While this week’s papers didn’t capture my interest like the previous week’s papers on the gut-microbiome, I still enjoyed learning more about the behavioral effects of cocaine administration and sex differences in a cocaine-resistant phenotype. I’m excited to finally see some research using both female and male animals, as laboratory research has mainly used male animals until very recently. I personally preferred reading the Vassoler et. al paper; I found it is be particularly interesting because I’ve never encountered a paper examining the paternal line and its resulting behavioral effects on offspring. The results were a bit surprising; to my knowledge, human males are more susceptible to drug and alcohol addiction than women.
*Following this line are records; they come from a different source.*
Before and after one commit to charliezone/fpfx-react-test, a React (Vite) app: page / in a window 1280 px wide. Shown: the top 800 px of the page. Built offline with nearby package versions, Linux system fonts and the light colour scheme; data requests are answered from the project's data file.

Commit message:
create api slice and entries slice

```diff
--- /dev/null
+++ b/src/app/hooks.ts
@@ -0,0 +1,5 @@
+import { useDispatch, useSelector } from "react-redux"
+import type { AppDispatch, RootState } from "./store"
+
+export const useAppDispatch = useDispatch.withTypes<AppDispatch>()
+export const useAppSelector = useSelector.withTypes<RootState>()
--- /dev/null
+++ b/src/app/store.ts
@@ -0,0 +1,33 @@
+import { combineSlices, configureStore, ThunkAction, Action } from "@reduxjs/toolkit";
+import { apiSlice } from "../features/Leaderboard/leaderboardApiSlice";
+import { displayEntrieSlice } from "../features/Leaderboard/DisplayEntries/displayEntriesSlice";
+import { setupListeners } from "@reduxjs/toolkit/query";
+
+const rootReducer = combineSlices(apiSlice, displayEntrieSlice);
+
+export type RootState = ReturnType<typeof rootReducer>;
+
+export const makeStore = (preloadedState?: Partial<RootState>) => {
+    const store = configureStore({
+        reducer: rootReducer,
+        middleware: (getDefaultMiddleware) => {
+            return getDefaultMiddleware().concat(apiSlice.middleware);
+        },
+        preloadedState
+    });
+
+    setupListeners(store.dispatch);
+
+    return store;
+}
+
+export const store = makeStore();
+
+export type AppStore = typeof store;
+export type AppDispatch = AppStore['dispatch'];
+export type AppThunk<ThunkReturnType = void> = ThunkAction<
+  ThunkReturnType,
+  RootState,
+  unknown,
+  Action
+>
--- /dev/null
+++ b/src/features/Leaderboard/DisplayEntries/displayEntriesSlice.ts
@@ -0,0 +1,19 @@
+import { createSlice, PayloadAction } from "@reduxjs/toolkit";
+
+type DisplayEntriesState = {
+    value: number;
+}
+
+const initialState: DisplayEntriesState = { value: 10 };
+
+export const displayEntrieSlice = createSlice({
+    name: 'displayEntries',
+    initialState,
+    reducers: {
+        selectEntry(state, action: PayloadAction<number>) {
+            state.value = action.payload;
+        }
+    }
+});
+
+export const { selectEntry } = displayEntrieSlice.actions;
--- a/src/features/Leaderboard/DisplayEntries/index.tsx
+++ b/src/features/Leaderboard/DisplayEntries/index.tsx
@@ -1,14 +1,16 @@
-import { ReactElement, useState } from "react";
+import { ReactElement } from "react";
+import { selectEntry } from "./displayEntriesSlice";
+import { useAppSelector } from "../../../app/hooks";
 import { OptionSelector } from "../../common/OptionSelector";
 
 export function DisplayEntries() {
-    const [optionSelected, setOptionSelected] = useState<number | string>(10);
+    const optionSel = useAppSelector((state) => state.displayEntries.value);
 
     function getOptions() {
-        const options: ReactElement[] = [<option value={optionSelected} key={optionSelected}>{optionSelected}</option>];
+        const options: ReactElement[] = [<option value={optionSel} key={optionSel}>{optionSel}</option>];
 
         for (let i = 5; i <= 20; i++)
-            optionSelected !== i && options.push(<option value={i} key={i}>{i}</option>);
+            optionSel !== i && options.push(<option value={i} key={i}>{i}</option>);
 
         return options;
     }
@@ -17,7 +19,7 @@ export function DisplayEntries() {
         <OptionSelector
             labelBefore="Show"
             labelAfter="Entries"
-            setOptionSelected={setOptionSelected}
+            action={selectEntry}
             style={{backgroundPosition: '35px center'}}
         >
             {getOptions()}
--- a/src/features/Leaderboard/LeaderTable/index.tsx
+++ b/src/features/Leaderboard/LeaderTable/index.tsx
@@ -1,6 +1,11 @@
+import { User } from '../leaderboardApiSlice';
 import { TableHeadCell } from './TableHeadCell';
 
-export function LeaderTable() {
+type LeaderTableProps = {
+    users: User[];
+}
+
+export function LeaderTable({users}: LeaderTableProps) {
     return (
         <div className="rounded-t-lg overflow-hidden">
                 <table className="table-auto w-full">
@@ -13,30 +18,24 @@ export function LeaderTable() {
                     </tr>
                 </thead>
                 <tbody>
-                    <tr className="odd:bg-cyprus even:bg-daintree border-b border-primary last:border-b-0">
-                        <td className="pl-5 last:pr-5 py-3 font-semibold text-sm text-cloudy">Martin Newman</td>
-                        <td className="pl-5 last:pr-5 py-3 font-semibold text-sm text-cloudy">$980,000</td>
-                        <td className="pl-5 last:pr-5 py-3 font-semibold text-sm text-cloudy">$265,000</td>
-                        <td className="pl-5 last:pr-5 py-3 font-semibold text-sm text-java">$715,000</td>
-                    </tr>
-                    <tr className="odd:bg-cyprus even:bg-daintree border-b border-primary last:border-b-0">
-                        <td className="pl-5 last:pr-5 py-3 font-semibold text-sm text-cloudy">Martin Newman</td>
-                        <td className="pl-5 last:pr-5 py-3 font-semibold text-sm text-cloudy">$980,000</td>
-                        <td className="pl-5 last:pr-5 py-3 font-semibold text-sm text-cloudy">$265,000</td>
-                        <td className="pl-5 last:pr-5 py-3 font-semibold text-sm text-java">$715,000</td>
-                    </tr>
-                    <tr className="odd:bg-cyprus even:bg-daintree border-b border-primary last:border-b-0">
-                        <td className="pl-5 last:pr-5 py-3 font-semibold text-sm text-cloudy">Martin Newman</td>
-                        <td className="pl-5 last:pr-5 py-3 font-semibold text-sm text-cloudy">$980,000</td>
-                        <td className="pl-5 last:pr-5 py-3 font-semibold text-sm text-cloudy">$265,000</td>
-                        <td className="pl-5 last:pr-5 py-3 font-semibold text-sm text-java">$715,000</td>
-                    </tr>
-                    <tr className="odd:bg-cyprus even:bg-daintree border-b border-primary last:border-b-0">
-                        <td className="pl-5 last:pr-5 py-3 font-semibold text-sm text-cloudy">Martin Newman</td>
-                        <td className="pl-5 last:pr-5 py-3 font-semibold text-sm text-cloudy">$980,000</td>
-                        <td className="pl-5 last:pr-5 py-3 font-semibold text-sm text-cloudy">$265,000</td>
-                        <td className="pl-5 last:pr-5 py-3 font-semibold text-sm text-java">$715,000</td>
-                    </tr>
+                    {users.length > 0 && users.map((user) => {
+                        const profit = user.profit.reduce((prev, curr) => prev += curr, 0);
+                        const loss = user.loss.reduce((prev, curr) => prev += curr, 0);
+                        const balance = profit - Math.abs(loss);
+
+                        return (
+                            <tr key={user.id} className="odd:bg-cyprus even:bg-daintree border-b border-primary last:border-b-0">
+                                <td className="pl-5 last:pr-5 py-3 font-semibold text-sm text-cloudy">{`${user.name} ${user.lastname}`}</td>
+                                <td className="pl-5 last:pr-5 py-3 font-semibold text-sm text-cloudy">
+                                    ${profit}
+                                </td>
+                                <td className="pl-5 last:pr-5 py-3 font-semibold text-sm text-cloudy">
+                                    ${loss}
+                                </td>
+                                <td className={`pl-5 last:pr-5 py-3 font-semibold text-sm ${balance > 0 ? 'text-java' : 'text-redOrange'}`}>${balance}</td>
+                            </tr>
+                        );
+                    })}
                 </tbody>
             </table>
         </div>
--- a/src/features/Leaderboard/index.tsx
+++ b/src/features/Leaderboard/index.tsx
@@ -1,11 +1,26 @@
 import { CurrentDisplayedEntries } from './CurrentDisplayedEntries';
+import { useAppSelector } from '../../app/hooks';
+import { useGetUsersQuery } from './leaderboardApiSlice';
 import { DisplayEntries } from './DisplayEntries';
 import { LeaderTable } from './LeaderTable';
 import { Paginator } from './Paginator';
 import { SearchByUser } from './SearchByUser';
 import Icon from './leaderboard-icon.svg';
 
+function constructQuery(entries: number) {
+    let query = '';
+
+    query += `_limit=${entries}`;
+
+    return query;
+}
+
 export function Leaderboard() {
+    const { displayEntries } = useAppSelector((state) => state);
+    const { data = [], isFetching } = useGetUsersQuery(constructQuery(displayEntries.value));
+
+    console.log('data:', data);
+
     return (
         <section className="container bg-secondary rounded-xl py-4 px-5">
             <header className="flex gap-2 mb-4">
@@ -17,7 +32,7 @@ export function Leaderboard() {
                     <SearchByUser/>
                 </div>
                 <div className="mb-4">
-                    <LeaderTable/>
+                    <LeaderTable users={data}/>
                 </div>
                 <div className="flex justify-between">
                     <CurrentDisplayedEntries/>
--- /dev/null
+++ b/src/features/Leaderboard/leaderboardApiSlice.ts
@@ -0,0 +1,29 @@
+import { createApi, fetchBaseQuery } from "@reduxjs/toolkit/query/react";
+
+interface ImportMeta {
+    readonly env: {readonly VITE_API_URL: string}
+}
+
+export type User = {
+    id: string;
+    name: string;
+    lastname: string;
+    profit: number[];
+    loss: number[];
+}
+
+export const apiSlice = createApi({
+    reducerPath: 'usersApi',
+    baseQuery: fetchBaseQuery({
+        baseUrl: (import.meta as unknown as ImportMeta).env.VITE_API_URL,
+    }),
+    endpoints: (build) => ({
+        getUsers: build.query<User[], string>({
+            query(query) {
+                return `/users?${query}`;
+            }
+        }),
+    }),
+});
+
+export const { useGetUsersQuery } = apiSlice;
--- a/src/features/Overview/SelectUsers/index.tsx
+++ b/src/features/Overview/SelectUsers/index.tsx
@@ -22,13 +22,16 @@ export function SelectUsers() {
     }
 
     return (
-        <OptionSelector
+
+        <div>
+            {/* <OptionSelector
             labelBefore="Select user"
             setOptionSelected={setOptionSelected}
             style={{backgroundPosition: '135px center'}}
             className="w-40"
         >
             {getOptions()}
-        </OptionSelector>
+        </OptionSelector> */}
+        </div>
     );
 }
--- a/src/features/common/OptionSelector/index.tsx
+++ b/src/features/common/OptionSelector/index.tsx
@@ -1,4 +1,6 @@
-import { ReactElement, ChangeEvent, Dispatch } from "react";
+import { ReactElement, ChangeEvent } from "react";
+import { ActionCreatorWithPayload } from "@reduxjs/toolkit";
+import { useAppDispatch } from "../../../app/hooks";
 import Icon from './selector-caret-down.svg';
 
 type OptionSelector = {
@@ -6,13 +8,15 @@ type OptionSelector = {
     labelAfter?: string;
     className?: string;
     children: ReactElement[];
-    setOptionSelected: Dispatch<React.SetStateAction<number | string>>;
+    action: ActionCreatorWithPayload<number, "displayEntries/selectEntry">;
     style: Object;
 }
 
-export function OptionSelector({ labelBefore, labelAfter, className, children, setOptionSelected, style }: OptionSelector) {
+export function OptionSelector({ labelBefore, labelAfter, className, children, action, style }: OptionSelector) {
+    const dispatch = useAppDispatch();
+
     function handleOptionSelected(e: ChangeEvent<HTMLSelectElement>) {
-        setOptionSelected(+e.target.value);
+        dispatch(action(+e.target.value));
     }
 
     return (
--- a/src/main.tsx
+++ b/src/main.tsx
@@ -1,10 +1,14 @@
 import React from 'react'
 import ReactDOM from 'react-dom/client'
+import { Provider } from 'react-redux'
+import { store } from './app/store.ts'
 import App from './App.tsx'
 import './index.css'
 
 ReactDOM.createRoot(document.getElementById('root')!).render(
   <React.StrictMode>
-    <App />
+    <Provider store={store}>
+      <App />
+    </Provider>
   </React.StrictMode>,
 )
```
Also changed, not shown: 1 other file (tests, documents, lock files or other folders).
Furthermore, severe exposure to drugs before or during pregnancy seems to produce a variety of behavioral effects in offspring and increase susceptibility to addiction. Therefore, the finding that cocaine-experienced male offspring (CocSired) had a protective advantage to cocaine self-administration was unexpected. The authors did acknowledge that the results are at odds with human data, which leads me to question the translatability of these experiments to human research. However, the fact that the researchers found the specific mechanism behind this increased protection (increased BNDF promoter acetylation in the sperm) was impressive and convincing.
I was underwhelmed by the results of the Holly et. al paper. I appreciate that the researchers were able to find a sex difference in socially stressed females and males when exposed to cocaine. However, I wish the researchers had elaborated on the different phases on the estrus cycle in regards to their results; I was not entirely convinced that estradiol was only involved in social-defeat behavioral sensitization and not the binge duration. Overall, I think this paper provides a promising foundation for further research regarding sex differences, cocaine exposure, and the estrogen/dopamine relationship.